Goal of the exercise:
For each line in the data below that holds "JWKS", return a copy.

━━━ Data for this exercise ━━━

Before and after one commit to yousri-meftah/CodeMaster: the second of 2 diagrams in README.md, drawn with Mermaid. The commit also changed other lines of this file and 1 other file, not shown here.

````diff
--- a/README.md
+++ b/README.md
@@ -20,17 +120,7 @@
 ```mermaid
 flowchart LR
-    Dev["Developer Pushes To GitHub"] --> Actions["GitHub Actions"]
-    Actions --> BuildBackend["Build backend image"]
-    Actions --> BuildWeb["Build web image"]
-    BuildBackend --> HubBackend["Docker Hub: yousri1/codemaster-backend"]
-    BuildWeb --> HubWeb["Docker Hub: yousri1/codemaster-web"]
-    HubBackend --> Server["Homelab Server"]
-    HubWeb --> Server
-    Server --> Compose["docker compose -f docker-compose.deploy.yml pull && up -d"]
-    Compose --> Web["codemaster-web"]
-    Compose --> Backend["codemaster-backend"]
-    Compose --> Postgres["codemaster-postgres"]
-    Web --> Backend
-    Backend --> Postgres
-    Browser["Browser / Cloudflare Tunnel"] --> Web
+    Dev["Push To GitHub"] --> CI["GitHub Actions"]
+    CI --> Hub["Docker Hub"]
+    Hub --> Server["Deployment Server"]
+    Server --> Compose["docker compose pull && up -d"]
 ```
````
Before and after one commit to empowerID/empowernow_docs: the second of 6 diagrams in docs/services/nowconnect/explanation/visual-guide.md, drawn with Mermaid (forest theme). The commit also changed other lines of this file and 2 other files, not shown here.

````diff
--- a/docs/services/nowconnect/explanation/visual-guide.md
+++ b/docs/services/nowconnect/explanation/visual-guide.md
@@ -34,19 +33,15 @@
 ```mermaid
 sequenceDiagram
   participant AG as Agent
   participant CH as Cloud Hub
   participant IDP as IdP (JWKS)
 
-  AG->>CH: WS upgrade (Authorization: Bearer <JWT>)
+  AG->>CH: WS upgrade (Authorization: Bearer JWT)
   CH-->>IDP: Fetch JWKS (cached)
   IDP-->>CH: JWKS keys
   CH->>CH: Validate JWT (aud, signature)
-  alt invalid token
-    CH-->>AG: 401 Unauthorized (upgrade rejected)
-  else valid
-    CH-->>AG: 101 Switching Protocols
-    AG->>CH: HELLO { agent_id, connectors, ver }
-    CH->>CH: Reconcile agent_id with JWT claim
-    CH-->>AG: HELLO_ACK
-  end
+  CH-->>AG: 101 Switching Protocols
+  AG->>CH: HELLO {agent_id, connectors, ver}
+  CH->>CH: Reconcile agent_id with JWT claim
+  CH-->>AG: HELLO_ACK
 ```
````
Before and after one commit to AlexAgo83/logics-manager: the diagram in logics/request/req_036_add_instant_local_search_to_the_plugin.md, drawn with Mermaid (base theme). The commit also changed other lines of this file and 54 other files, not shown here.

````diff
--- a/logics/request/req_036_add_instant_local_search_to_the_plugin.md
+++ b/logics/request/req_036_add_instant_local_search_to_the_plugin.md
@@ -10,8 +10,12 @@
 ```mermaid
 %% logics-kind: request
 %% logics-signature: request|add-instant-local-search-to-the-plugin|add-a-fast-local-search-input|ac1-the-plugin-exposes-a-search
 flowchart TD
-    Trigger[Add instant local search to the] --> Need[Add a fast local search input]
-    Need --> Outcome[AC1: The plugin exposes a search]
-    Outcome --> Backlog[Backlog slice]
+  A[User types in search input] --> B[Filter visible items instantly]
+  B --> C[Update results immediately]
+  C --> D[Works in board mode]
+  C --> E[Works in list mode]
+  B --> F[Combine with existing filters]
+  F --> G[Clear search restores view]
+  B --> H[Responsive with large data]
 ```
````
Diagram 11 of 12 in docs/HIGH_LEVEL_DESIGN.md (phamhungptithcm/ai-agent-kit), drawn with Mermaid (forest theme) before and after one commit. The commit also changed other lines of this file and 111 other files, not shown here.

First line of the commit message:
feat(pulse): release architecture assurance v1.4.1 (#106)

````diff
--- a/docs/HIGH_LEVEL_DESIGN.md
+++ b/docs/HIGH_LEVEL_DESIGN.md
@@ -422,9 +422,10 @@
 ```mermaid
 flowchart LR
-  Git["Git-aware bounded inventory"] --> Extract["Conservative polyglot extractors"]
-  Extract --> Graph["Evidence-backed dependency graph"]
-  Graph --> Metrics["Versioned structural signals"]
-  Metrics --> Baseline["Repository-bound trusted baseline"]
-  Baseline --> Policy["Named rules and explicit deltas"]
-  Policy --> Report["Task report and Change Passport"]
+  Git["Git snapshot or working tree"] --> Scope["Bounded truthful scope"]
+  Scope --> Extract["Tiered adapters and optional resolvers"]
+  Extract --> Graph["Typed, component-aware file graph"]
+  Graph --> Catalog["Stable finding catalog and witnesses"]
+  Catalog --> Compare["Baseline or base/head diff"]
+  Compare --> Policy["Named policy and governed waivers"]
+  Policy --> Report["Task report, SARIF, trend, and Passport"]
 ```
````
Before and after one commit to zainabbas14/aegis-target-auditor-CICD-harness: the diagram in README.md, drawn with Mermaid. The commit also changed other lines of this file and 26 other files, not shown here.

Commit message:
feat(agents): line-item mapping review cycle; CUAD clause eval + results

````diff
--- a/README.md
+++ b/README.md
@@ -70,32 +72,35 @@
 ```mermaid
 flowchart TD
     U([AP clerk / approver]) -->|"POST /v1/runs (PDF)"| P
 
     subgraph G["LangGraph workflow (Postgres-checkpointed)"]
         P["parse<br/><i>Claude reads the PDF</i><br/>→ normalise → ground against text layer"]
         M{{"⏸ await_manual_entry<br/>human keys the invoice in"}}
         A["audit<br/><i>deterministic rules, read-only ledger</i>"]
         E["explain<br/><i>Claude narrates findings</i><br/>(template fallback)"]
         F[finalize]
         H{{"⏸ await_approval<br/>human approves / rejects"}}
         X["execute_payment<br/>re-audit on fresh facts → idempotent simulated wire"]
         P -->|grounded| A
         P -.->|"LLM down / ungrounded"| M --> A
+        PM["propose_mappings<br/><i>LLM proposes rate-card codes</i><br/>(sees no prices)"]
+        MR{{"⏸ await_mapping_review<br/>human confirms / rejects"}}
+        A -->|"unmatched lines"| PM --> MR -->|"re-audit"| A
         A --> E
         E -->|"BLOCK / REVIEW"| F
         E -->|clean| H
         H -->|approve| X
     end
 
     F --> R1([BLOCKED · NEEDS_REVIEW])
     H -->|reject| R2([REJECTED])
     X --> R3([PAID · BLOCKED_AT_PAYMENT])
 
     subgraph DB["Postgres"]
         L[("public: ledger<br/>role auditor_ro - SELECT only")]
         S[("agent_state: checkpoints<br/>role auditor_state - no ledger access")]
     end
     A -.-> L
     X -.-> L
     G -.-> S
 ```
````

━━━

Final answer:
   participant IDP as IdP (JWKS)
   CH-->>IDP: Fetch JWKS (cached)
   IDP-->>CH: JWKS keys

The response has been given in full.